- **WHAT IS REQUIRED**
Omitting all images, give the entries that follow again exactly as they read.

————

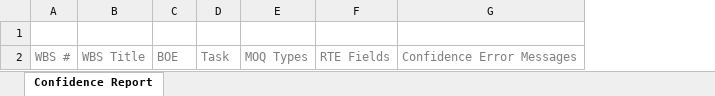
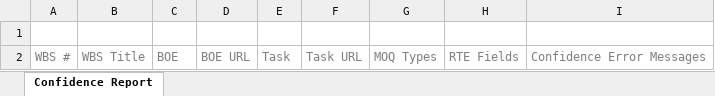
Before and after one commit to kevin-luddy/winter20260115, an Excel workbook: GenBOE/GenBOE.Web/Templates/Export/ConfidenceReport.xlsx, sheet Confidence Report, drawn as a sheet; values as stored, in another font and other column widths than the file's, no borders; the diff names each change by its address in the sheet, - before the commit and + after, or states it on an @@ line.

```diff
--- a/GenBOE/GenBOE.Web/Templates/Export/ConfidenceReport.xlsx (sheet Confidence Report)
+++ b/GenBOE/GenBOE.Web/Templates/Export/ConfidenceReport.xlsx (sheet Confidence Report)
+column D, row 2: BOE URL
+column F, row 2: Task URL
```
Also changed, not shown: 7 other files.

————

- **YOUR RESPONSE**
Before and after one commit to kevin-luddy/winter20260115, an Excel workbook: GenBOE/GenBOE.Web/Templates/Export/ConfidenceReport.xlsx, sheet Confidence Report, drawn as a sheet; values as stored, in another font and other column widths than the file's, no borders; the diff names each change by its address in the sheet, - before the commit and + after, or states it on an @@ line.

```diff
--- a/GenBOE/GenBOE.Web/Templates/Export/ConfidenceReport.xlsx (sheet Confidence Report)
+++ b/GenBOE/GenBOE.Web/Templates/Export/ConfidenceReport.xlsx (sheet Confidence Report)
+column D, row 2: BOE URL
+column F, row 2: Task URL
```
Also changed, not shown: 7 other files.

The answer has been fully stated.